Lachow: ‘Freshman fifteen’ jokes, culture are harmful to college students

Hannah Lachow, Op-Ed Contributor

The photo is of a burger, some fries and a very appealing milkshake. The sun is out. The lake and a peep of Chicago are in the background. In every sense of the word, it is an aesthetically pleasing Snapchat. Plastered over this envy-warranting photo though, are a couple careless words: “freshman fifteen WE OUT!”

The idea of the freshman fifteen has infiltrated students’ lives to an insidious capacity, so common we almost don’t even notice it. We have all heard of the concept long before even coming to college — perhaps experienced it to varying degrees, perhaps not. Somehow, the commonality of the experience, combined with the alliteration of the words, makes joking about it seem almost trendy.

The truth, though? I have watched one too many freshmen struggle with weight gain and subsequent eating disorders for us to be making light of this topic. Gaining weight freshman year is surely understandable — eating at dining halls is conducive to binge eating or excessive meals, many students go out multiple nights a week and Evanston is jam-packed with some wonderful restaurants. This weight gain, in almost every case, is also 100 percent okay — a couple pounds here and there, logically, won’t kill any of us.

However, we have taken the prevalence and normalcy of this experience to justify jokes, which take the form of photo captions and the like, about food and weight. And while it is good to talk about and even normalize these issues, joking about them and plastering them on photos of food not only undermines the gravity of the issue; it actually exacerbates it. By labelling a Snapchat of a normal meal “yay freshman fifteen,” students encourage the idea that a mere meal can change the way you look or the number on the scale.

This might seem nit-picky — an unnecessary psychoanalysis of things like social media. And if weight gain didn’t hit teenage girls so hard, if it weren’t such an emotional and stress infused concept, perhaps it would be. Due to societal pressures and media’s harsh scrutiny of female bodies, vulnerable college freshman don’t take weight gain this logically. They are upset by their changing bodies, albeit natural, and troubled by their lack of self control. Often, this drives students into perpetual fear of weight gain or a constant desire to shed a couple pounds.

These fears and anxieties are far from harmless. Students are driven to count calories, avert meals and feel insecure overall. In conjunction with an already stressful and overwhelming year, these impacts hit hard, often leading to varying degrees of eating disorders and body dysmorphia. Additionally, many of us were taught a misconstrued conception of eating disorders that they are limited to extreme forms of anorexia and bulimia — assuming that it happens to the ballerinas, the models, the girls who’ve never touched chocolate — but they can affect anyone. This misconception, in tandem with the independent nature of college, allows these issues to skid under the radar without confrontation for far too long. We don’t have our parents here monitoring what we eat. Often, meals are solitary endeavors between classes.

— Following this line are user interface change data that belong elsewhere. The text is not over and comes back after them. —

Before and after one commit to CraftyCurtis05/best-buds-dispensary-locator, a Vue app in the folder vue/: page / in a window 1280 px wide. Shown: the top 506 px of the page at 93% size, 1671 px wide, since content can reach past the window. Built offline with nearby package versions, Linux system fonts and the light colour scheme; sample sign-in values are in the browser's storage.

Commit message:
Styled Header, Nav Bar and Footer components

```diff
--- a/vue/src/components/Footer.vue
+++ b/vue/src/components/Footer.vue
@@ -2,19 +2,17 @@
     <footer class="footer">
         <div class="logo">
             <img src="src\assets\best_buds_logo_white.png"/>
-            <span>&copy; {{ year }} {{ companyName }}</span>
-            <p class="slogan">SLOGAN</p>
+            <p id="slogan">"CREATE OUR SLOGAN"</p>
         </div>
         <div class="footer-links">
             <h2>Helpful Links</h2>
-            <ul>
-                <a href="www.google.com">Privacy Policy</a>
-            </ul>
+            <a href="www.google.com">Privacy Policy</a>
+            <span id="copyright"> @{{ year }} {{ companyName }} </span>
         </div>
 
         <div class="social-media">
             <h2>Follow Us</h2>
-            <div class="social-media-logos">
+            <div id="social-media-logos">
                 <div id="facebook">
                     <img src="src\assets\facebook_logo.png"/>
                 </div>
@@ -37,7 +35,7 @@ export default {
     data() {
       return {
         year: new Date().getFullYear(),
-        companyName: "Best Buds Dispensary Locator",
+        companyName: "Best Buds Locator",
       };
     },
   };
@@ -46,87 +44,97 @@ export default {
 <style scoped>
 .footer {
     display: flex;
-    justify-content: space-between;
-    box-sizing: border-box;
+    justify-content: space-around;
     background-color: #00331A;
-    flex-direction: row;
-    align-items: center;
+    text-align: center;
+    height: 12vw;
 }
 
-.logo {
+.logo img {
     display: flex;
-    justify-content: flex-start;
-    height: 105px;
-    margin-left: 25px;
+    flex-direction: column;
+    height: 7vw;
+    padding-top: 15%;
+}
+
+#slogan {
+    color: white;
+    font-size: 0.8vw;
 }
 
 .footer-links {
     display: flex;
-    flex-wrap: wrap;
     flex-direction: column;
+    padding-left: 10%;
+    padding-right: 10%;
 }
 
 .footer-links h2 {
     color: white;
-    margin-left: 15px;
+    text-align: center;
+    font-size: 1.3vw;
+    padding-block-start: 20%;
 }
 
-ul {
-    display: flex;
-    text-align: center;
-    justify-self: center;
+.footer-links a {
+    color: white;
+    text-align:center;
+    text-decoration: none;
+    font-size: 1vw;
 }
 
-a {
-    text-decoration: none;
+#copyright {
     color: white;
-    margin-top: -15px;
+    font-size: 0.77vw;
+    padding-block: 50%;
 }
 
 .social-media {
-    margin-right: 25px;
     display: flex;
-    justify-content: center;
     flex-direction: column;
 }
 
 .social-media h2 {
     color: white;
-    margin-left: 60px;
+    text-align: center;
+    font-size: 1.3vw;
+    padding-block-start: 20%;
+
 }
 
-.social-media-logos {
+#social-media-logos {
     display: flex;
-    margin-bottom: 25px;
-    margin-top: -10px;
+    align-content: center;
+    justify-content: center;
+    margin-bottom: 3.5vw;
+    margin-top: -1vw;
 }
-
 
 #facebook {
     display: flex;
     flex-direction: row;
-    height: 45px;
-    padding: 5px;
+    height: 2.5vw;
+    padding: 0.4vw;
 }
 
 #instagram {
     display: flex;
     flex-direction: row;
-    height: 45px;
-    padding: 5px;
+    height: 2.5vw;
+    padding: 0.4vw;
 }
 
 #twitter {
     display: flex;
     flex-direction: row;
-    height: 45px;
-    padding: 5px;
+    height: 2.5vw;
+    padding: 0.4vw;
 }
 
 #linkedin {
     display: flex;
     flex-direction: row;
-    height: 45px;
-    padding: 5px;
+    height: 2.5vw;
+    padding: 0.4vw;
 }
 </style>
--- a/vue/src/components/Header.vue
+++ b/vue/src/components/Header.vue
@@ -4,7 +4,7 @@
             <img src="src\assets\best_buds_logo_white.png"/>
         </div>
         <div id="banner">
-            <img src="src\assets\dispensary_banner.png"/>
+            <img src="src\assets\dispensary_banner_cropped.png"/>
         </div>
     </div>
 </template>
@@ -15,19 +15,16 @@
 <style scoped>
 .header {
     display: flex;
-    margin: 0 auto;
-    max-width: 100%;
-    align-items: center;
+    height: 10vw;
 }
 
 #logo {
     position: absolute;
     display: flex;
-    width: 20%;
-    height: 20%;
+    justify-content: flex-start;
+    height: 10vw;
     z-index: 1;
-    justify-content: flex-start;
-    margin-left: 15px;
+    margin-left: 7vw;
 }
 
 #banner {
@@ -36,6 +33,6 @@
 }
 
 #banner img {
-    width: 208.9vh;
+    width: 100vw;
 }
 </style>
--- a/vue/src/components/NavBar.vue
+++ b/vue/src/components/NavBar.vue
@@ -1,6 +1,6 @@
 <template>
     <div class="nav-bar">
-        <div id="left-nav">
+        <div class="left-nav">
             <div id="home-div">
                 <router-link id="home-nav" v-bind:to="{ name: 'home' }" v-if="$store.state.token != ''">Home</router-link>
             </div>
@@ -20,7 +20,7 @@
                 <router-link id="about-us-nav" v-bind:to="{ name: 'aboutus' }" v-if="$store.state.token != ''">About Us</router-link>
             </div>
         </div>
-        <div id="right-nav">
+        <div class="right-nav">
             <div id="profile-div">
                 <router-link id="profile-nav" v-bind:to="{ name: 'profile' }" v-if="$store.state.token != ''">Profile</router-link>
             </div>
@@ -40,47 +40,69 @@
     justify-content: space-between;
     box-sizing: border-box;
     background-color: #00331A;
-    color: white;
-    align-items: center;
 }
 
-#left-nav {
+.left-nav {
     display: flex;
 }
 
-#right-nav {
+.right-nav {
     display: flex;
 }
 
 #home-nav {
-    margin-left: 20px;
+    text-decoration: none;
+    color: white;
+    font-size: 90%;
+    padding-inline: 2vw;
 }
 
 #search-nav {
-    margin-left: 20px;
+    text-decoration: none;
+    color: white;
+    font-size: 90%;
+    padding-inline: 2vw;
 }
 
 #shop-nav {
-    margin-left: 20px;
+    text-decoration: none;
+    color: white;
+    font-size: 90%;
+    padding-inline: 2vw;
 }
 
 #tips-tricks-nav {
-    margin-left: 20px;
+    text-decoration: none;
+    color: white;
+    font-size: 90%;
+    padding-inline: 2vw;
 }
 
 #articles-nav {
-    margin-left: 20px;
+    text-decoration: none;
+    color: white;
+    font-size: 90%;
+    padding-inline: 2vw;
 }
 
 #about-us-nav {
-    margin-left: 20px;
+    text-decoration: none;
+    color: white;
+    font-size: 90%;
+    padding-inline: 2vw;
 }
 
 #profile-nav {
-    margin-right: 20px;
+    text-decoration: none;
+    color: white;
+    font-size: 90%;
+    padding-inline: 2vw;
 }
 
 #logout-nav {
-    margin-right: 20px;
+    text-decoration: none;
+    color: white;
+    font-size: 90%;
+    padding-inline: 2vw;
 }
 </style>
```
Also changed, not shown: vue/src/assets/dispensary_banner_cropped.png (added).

The responsibility for change here is one to be shared. First of all, the student body should make a concerted effort not to mock or stigmatize the “freshman fifteen.” This is not something to be joked about or made into an Instagram caption, but also not something to be painted as “abnormal,” because it simply isn’t. Additionally, the University itself should do a better job serving as an educational facilitator for this matter.

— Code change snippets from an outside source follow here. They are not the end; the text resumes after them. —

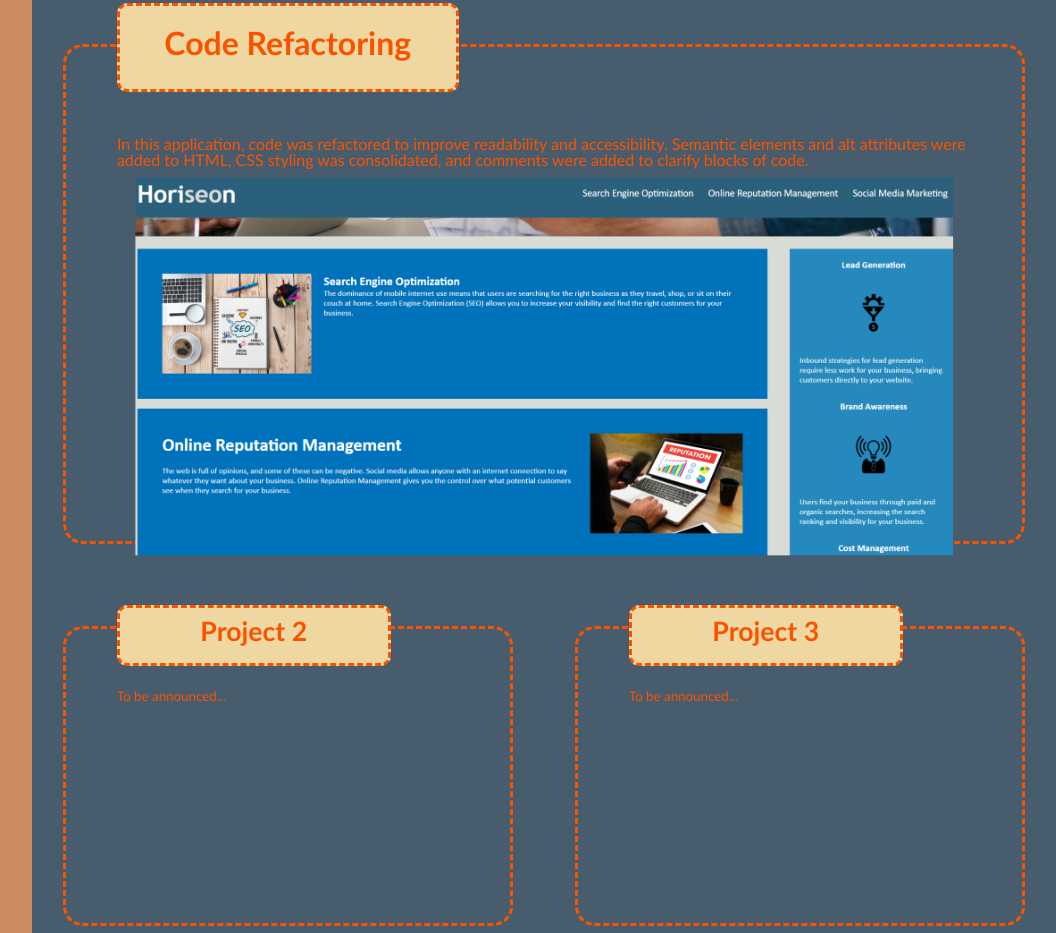
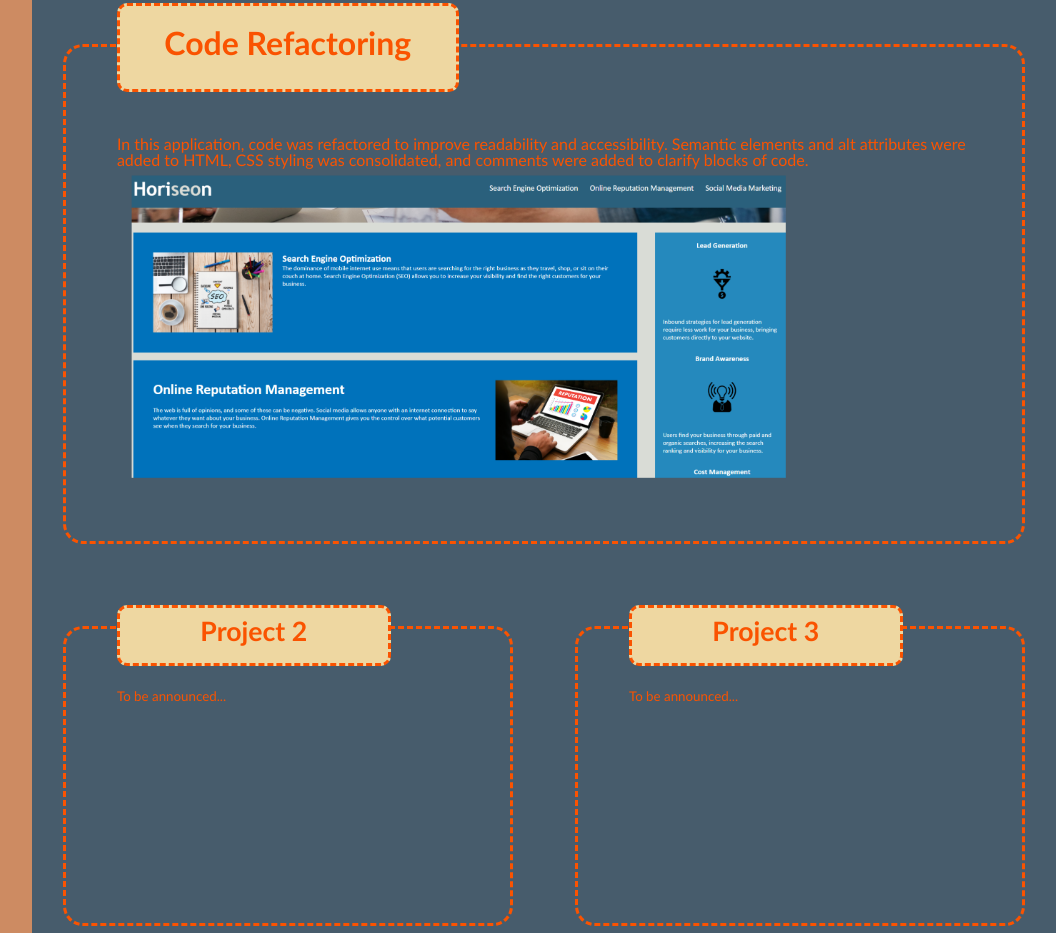
Before and after one commit to vicearus/Module2, a plain HTML site: page index.html in a window 1280 px wide. Shown: the part 776-1709 px from the top of the page, without its empty margins (224-1280 px from the left). Drawn offline with Linux system fonts and the light colour scheme.

Commit message:
fixed project 1 photo sizing

```diff
--- a/assets/style.css
+++ b/assets/style.css
@@ -119,7 +119,7 @@ star{
     height:500px;
 }
 star img{
-    width:100%;
+    width:80%;
 }
 
 star h2{
@@ -140,7 +140,8 @@ star h2{
 .text-image{
     display: flex;
     flex-direction: column;
-    flex: 1 1;
+    /* align-items: stretch; */
+    justify-content: stretch;
 }
 
 subcon{
@@ -222,4 +223,7 @@ footer{
     sub{
         flex: 1 1 100%;
     }
+    #pic{
+        width:100%;
+    }
 }
--- a/index.html
+++ b/index.html
@@ -39,7 +39,7 @@
             <div class="text-image">
                 <p>In this application, code was refactored to improve readability and accessibility. Semantic elements and alt attributes were added to HTML, CSS styling was consolidated, and comments were added to clarify blocks of code.</p>
                  <a href="https://vicearus.github.io/Module1/">
-                <img src="./assets/Horiseon.png" alt="Webpage screenshot">
+                <img id="pic" src="./assets/Horiseon.png" alt="Webpage screenshot">
                 </a>
             </div>
             </star>
```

While none of us want to add yet another True Northwestern Dialogue to an already long and busy Wildcat Welcome, NU should spend some time during this week emphasizing the prevalence of freshman weight gain and possible ways to maintain a healthy lifestyle even in the midst of tight budgets and pizza and cookie-filled dining halls. NU should additionally attempt to deconstruct preconceived notions we have about eating disorders and what constitutes unhealthy behavior. Eating disorders, just like the human body, come in all shapes and forms. Avoiding meals, feeling anxious after consuming dessert or carbs, hypersensitivity to what snacks you choose to consume — these are all degrees of problematic eating habits and often signal pre-bulimic or pre-anorexic behavior. NU, whether through Peer Adviser emphasis or adding onto a pre-existing TND, should make sure this is emphasized to incoming freshmen.

These issues exist at every school, not just NU. They stem from larger, societal notions about beauty. Being careful about Snapchat captions and holding your tongue at certain jokes might feel petty in the face of problems this widespread. And even if NU stresses the importance of these issues, as I suggest above, they will still exist. I am not going to pretend that these proposed remedies will subdue these norms, unfortunately. They will, however, minimize the impact they have on us, and hopefully encourage freshmen to live healthy lifestyles, in all senses of the word.

Hannah Lachow is a Weinberg freshman. She can be contacted at [email protected]. If you would like to respond publicly to this column, send a Letter to the Editor to [email protected]. The views expressed in this piece do not necessarily reflect the views of all staff members of The Daily Northwestern.